many have marvelled at the amount of money ploughed into team sky, from the jaguar team cars, two death star plush coaches, and then there's the tie-up with rapha clothing for 2013 and beyond. in the language of professional cycling, the fewer sponsor logos that appear on the jersey, the larger the sponsorship budget. sky's team apparel seems only to mention the jersey provider, sky and ig markets. oh, and the thin blue line. the surrounding plushness hardly becomes dave brailsford's professed love for marginal gains.
they are, however, not the first to present a united and sophisticated front to cycling's aficionados. there is little doubt that a well presented cycling team, with smart, matching jerseys can do little but provide the ultimate bang for buck on behalf of the sponsor(s). and with the improved tv coverage available nowadays, it makes riders much easier to identify from the helicopter shots.
in the early 1970s, erstwhile eurosport commentator david duffield was marketing manager at raleigh's head office in nottingham. tom barnsley, director of both tube investments and raleigh industries charged him with the task of setting up a professional cycling team. though a household name across the world, the raleigh brand had failed to gain a foothold in europe, mostly due to the various import duties levied on behalf of each country. thus only the well-off could afford a raleigh bicycle.
however, britain's joining of the european economic community (at that time known as the common market) dispersed such tariffs, opening a whole new market for the nottingham brand. management saw the formation of a professional cycle team that would compete in all the major classics as well as the big tours, thus shifting the marque's emphasis from track to the road. duffield met with peter post at the london six day race, a well-respected former racer and offered him the job of team director. "he was just the man i needed'. post turned him down. however, one of the brands that came under the raleigh umbrella was that of gazelle, previously owned by wim breukink, but who had recently sold out to raleigh. he persuaded post that the position would be very much to his advantage.

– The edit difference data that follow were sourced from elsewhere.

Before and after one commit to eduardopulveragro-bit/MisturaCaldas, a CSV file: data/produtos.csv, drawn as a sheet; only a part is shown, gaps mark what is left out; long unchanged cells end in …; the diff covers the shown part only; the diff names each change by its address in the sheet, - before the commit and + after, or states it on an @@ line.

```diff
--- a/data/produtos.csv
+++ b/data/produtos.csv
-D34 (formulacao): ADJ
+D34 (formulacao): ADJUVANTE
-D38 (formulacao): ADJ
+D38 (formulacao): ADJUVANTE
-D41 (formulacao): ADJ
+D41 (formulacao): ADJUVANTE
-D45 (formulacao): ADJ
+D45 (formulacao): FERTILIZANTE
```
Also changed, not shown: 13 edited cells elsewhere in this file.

therefore, in 1974, raleigh built a factory in ilkeston to handbuild the team's racing bicycles. 'so our story begins and is a happy reminder of bygone days, when dutch riders wearing the familiar red, yellow and black jerseys produced a unique string of victories in the international cycling arena, making raleigh a household name on the european continent to complement its already famous reputation in the rest of the world.'
i think it commendable and a little left of centre that raleigh chose to celebrate their 125th anniversary with a book depicting the ten years in which those red, yellow and black jerseys infiltrated every european podium. more commonly such an historic landmark would have endowed us with a blow by blow account of the company history over the years. so far, so unpredictable. revered riders such as henk lubberding, joop zoetemelk, johan van der velde, gerrie knetemann and jan raas were a part of the ti raleigh team over the years between 1974 and 1984 during which they won the grand prix des nations, ruund um den henninger-turn, tour de suisse, the four days of dunkirk, stages in the tour de france, amstel gold, ronde van vlaanderen and a considerable number of other prestigious races.

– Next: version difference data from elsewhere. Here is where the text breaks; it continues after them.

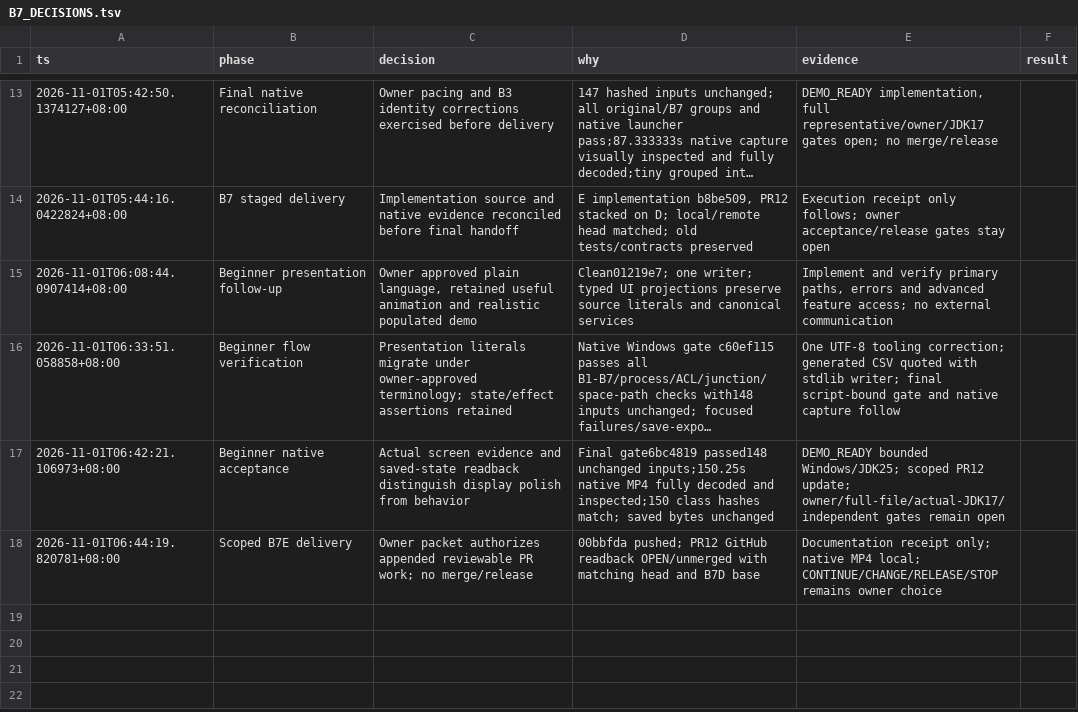
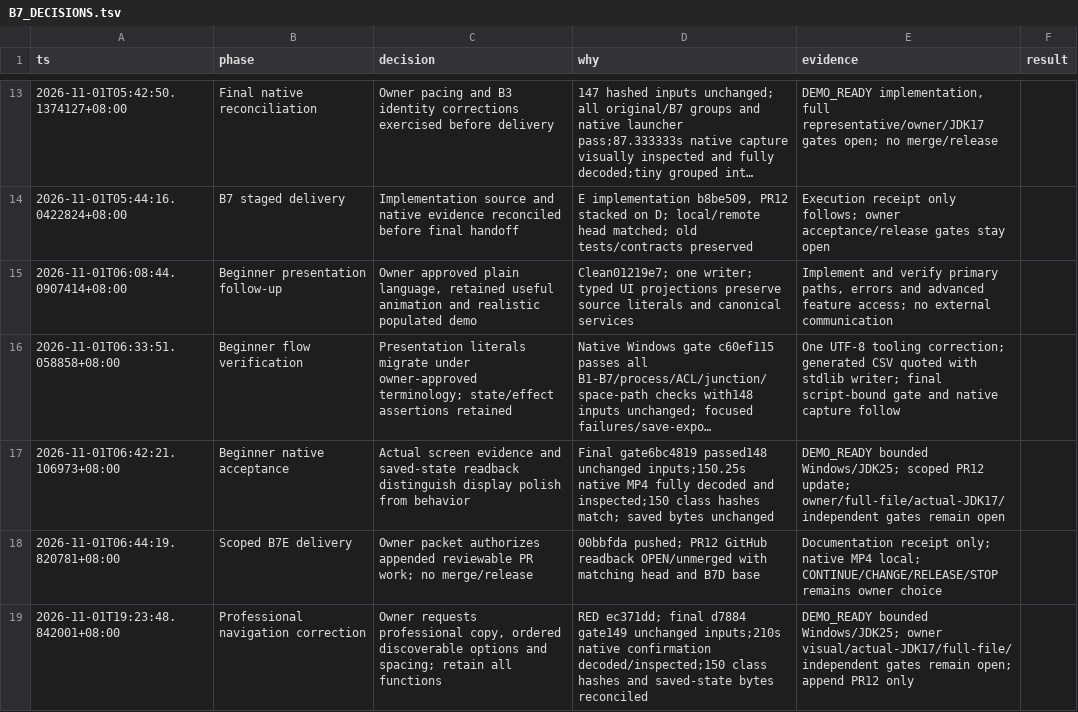
Before and after one commit to jieuneun1999/Breadcrumbs, a TSV file: docs/B7_DECISIONS.tsv, drawn as a sheet; only a part is shown, gaps mark what is left out; long unchanged cells end in ….

Commit message:
fix(b7e): make professional menus complete, ordered and readable

```diff
--- a/docs/B7_DECISIONS.tsv
+++ b/docs/B7_DECISIONS.tsv
@@ -18 +18,2 @@ ts	phase	decision	why	evidence	result
 2026-11-01T06:44:19.820781+08:00	Scoped B7E delivery	Owner packet authorizes appended reviewable PR work; no merge/release	00bbfda pushed; PR12 GitHub readback OPEN/unmerged with matching head and B7D base	Documentation receipt only; native MP4 local; CONTINUE/CHANGE/RELEASE/STOP remains owner choice
+2026-11-01T19:23:48.842001+08:00	Professional navigation correction	Owner requests professional copy, ordered discoverable options and spacing; retain all functions	RED ec371dd; final d7884 gate149 unchanged inputs;210s native confirmation decoded/inspected;150 class hashes and saved-state bytes reconciled	DEMO_READY bounded Windows/JDK25; owner visual/actual-JDK17/full-file/independent gates remain open; append PR12 only
```
Also changed, not shown: 35 other files.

each chapter of the book is introduced over the course of two pages, stating the principal twists and turns that took place and the protagonists of which we should be aware. bizarrely, the narrative reads like the voiceover that accompanies many a tv or cinema documentary. to wit...
'When Post takes stock at the end of the cycling season, he once again has reason to be pleased. But midway through the season, things seem very different. Then, the lacklustre performances of classification riders Zoetemelk and Van der Velde in particular are not up to scratch.'
it's a style that is mildly irritating to begin with, but its consistency gradually lessens as the chapters fly by. however, i defy anyone to acquire this book on the basis of its writing. the whole raison d'etre of this publication is to display the utterly fabulous photography, much of which has likely not seen the light of day before filling the majority of this volume's pages. printed in both colour and grainy black and white, these are truly to die for; fascinating to see the apparel of the day and just as important, those beautiful, campagnolo equipped steel bicycles, all with downtube gear levers and one or two, if my observational skills are as honed as i'd like you to think they are, replete with band-on pump clips atop the seat tubes.
the narrative contains many an insight into the behaviour of both riders and management; it's not just the bikes that have changed. peter post was, by all accounts an extremely hard taskmaster, but that's hardly telling you anything you didn't already know.
'That evening the rest of the team are in their rooms, when two riders, Frank Hoste and Johan van der Velde, decide to have a drink at the bar, clearly breaching the rules laid down by Peter Post. When Post walks past unexpectedly, it's already twenty to eleven. Hoste: 'He saw us, but didn't say anything. We knew what was coming. Next morning after breakfast, Post came to my room and really let me have it. When he left, he slammed the door so hard it's a miracle it was still in one piece.' Dominic Hoste is despondent. 'I thought, I might as well tear up my contract. Post said to me, "I'll pay you till the end of your contract. But I'm leaving you home in future. You won't be racing again."
i cannot deny that this inhabits the world of coffee table books, but it truly is no less desirable for acknowledgment of that fact.
thursday 4 october 2012..........................................................................................................................................................................................................